**Input for this task:**
= Beginning of Section =
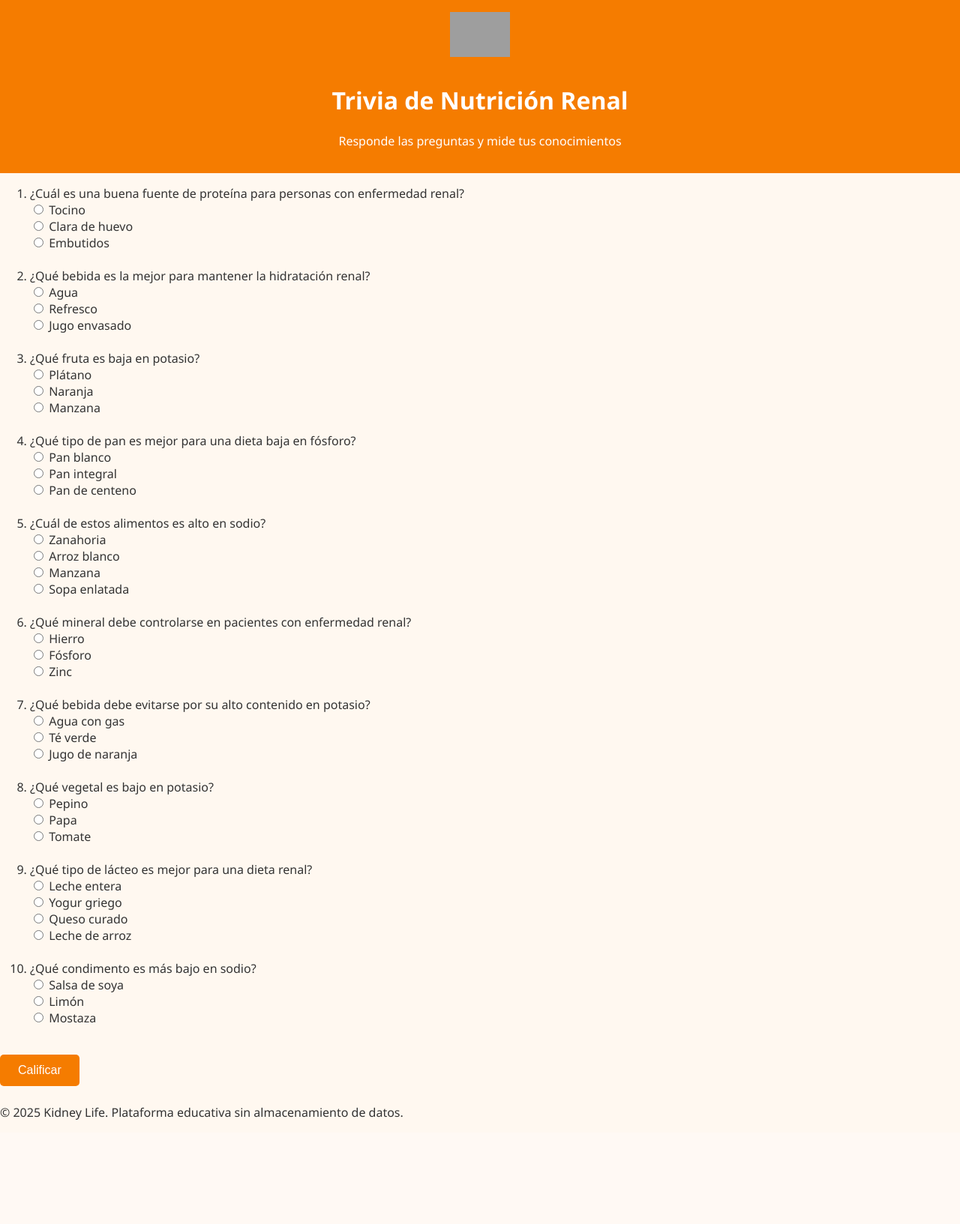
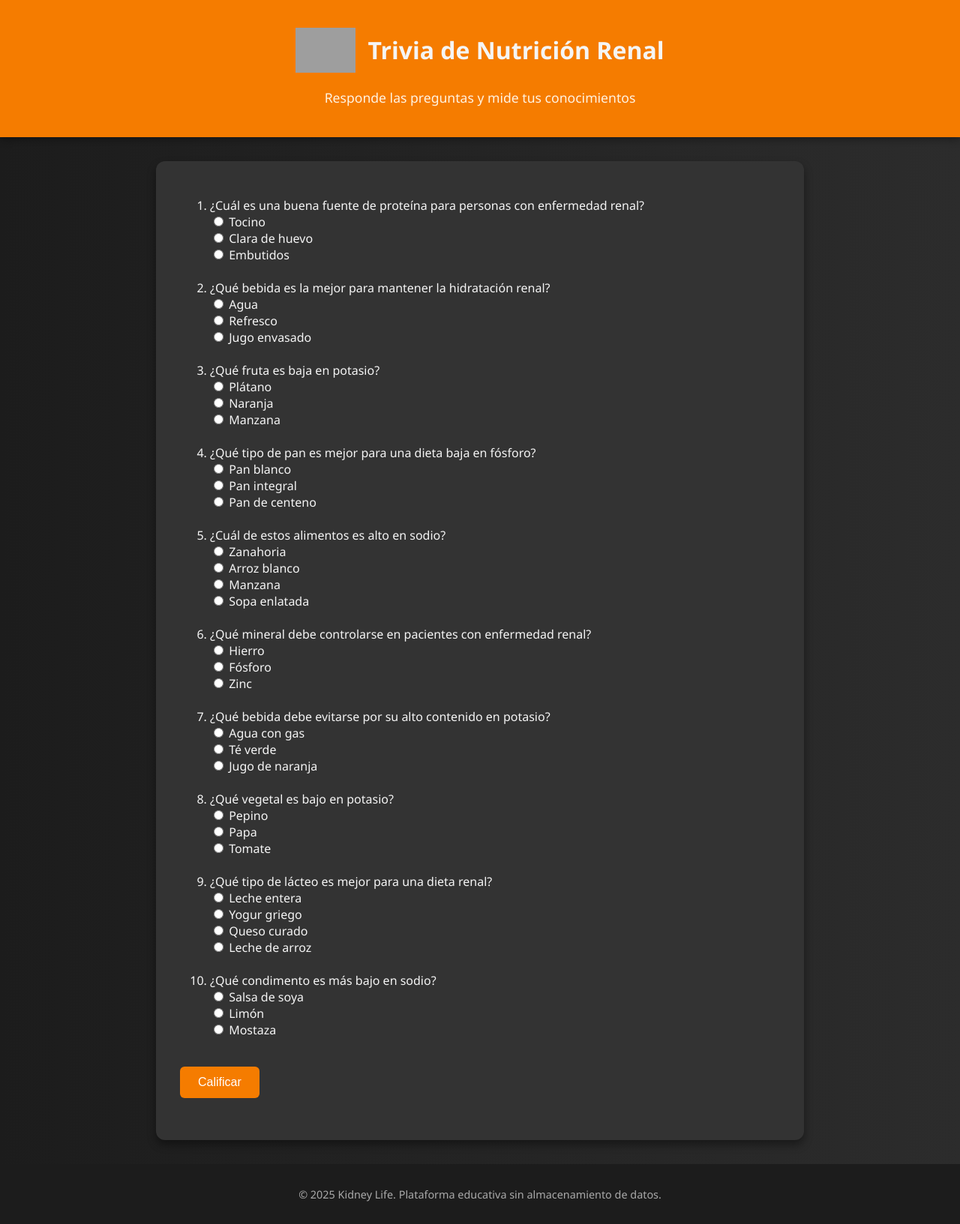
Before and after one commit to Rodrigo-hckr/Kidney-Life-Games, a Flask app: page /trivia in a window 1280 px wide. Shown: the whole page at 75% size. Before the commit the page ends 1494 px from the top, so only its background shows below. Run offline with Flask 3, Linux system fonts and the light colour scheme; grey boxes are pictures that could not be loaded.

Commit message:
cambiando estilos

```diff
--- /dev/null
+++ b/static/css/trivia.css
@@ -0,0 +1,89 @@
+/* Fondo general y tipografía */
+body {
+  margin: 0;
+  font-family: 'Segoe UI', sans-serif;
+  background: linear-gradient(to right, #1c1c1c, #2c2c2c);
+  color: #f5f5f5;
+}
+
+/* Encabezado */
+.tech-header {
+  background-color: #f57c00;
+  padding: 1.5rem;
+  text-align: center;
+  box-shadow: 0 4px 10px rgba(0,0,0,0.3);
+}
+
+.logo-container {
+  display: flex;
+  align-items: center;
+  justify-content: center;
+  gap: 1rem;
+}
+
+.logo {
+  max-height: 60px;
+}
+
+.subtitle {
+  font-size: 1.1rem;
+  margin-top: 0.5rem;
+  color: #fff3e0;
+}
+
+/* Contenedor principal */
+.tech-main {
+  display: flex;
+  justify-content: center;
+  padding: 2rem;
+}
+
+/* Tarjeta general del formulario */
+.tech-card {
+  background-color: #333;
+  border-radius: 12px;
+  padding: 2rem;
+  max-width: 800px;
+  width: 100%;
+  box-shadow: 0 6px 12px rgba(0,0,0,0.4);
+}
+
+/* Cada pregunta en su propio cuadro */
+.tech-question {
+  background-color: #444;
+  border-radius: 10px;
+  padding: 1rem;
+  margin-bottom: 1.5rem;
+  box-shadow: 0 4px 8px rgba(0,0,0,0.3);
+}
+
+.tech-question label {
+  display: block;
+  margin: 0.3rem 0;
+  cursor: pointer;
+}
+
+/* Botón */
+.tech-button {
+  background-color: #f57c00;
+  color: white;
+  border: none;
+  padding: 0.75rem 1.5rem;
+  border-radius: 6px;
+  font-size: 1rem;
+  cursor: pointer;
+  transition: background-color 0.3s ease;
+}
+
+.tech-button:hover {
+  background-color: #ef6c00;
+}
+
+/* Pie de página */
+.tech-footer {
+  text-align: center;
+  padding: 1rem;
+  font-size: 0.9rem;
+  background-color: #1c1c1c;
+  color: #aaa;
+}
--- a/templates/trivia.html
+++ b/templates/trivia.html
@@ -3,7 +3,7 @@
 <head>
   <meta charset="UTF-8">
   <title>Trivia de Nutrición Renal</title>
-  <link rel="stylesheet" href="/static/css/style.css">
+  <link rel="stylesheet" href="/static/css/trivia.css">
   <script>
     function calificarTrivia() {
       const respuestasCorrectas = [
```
= End of Section =
= Beginning of Section =
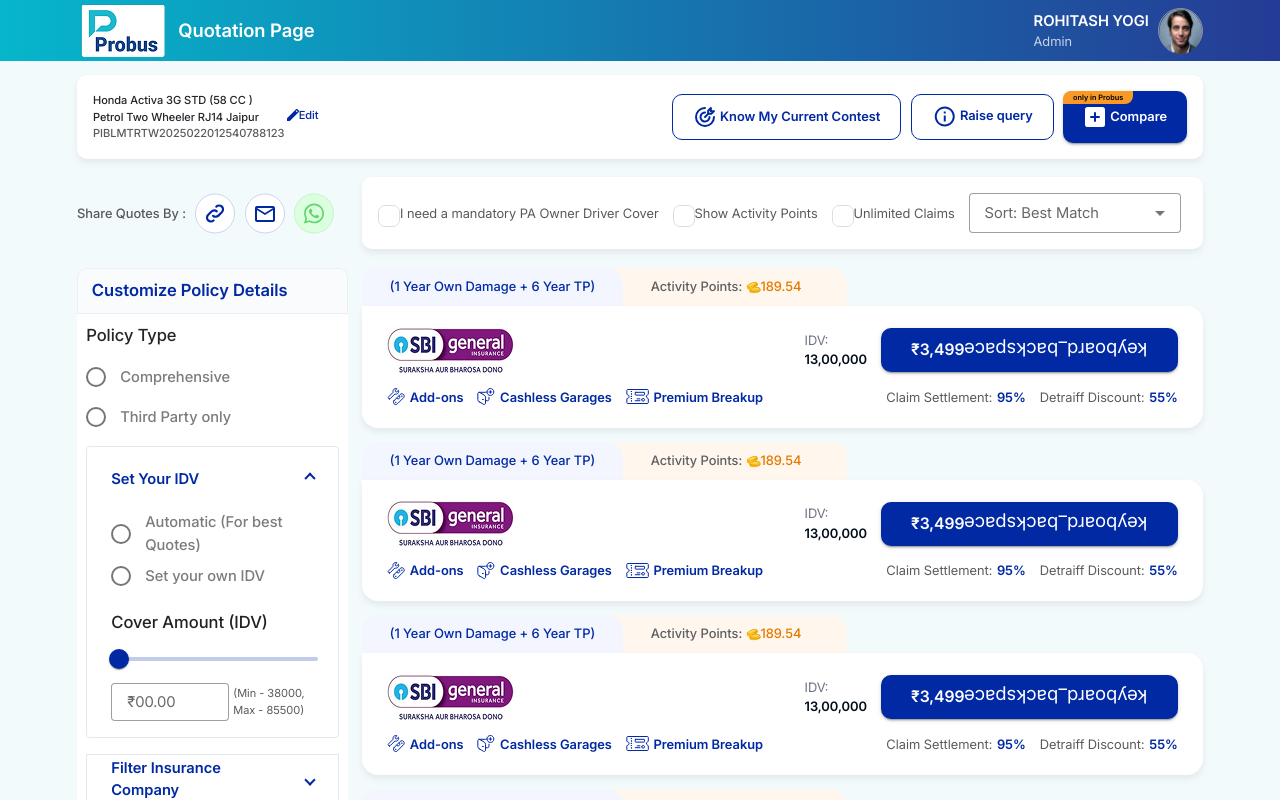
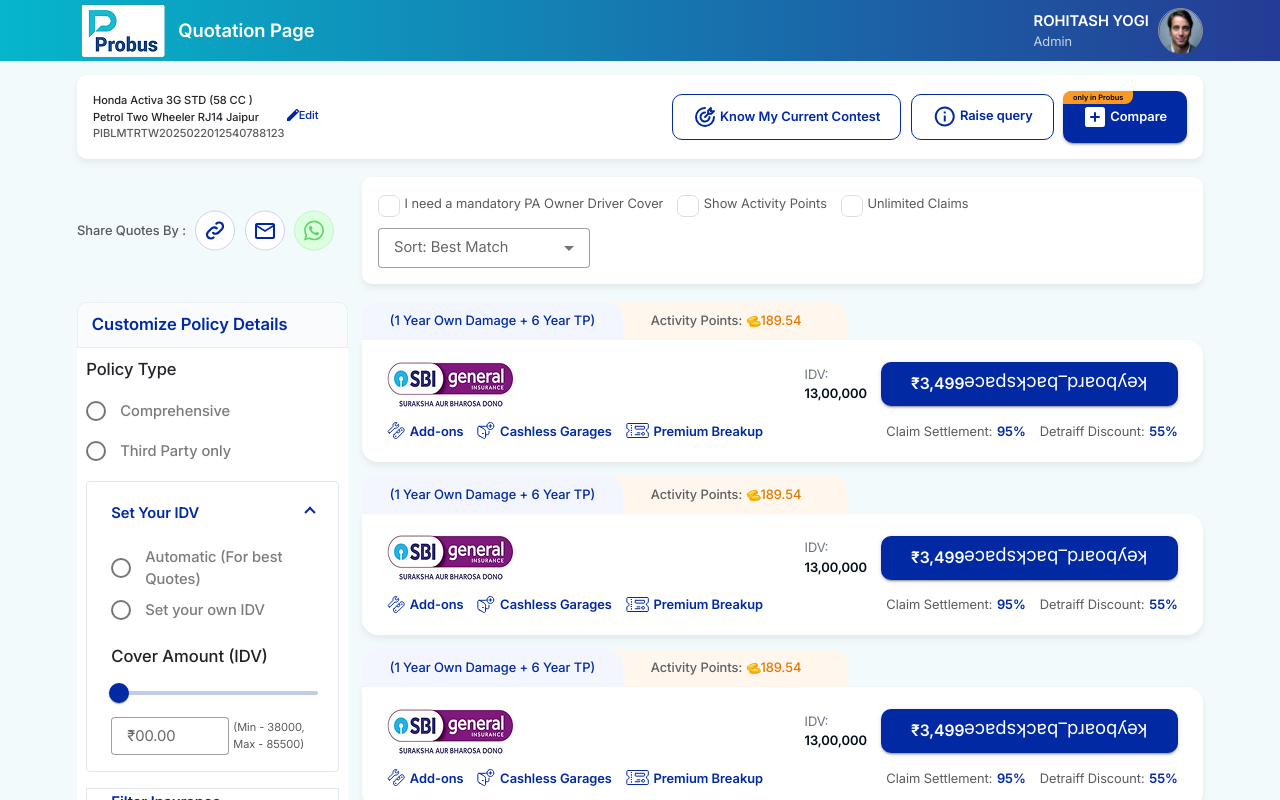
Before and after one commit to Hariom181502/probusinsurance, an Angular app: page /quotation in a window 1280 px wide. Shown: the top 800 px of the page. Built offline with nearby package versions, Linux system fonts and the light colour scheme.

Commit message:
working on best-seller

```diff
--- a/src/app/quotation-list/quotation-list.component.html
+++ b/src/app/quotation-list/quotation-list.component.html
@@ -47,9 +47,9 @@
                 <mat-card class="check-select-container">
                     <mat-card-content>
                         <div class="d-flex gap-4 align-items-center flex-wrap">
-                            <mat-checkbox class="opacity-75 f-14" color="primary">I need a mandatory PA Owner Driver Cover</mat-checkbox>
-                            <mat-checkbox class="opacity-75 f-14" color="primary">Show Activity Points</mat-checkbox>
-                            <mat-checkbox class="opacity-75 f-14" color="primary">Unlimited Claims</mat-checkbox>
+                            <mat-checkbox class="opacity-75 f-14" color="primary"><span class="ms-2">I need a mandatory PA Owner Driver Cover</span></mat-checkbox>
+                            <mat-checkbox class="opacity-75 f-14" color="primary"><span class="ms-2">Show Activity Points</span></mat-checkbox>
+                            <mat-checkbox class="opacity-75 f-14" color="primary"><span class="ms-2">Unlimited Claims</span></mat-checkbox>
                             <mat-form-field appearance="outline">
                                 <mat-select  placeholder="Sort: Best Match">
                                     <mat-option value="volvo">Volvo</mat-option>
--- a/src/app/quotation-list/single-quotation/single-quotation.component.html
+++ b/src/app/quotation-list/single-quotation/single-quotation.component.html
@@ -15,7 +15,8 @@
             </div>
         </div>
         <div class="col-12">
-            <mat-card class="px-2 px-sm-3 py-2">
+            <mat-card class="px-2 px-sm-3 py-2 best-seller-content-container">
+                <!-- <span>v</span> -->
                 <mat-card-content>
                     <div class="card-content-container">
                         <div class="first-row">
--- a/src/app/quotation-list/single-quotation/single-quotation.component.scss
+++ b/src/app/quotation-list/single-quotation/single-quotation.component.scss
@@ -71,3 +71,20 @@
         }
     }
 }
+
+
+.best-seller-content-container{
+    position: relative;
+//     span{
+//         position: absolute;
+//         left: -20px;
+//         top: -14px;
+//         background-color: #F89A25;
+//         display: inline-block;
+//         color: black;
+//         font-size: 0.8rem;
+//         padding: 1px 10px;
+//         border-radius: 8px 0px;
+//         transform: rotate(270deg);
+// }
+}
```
= End of Section =
= Beginning of Section =
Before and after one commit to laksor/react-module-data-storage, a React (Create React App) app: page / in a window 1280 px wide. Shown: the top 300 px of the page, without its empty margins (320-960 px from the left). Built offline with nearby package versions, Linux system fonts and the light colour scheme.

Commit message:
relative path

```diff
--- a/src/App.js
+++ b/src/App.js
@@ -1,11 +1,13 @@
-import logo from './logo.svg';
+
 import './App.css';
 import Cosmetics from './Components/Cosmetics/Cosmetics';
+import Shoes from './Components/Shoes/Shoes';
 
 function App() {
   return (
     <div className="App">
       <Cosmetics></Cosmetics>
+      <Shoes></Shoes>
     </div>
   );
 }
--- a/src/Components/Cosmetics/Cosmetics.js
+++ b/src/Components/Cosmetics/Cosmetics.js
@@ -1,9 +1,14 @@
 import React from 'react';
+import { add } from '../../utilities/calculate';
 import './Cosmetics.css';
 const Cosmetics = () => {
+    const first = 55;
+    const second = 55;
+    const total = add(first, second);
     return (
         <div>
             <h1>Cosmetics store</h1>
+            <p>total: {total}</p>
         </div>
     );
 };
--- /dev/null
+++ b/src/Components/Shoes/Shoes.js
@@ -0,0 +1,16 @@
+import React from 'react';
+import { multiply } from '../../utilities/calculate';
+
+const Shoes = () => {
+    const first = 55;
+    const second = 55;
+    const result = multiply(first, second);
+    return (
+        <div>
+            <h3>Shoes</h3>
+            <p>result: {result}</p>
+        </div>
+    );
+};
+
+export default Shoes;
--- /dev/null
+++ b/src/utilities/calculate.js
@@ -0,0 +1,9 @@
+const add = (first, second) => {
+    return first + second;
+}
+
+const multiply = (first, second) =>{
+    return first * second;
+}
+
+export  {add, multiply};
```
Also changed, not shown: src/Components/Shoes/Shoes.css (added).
= End of Section =
**Prompt:**
From the listing above, copy out each line where the word "tech" appears.

**Answer space:**
+.tech-header {
+.tech-main {
+.tech-card {
+.tech-question {
+.tech-question label {
+.tech-button {
+.tech-button:hover {
+.tech-footer {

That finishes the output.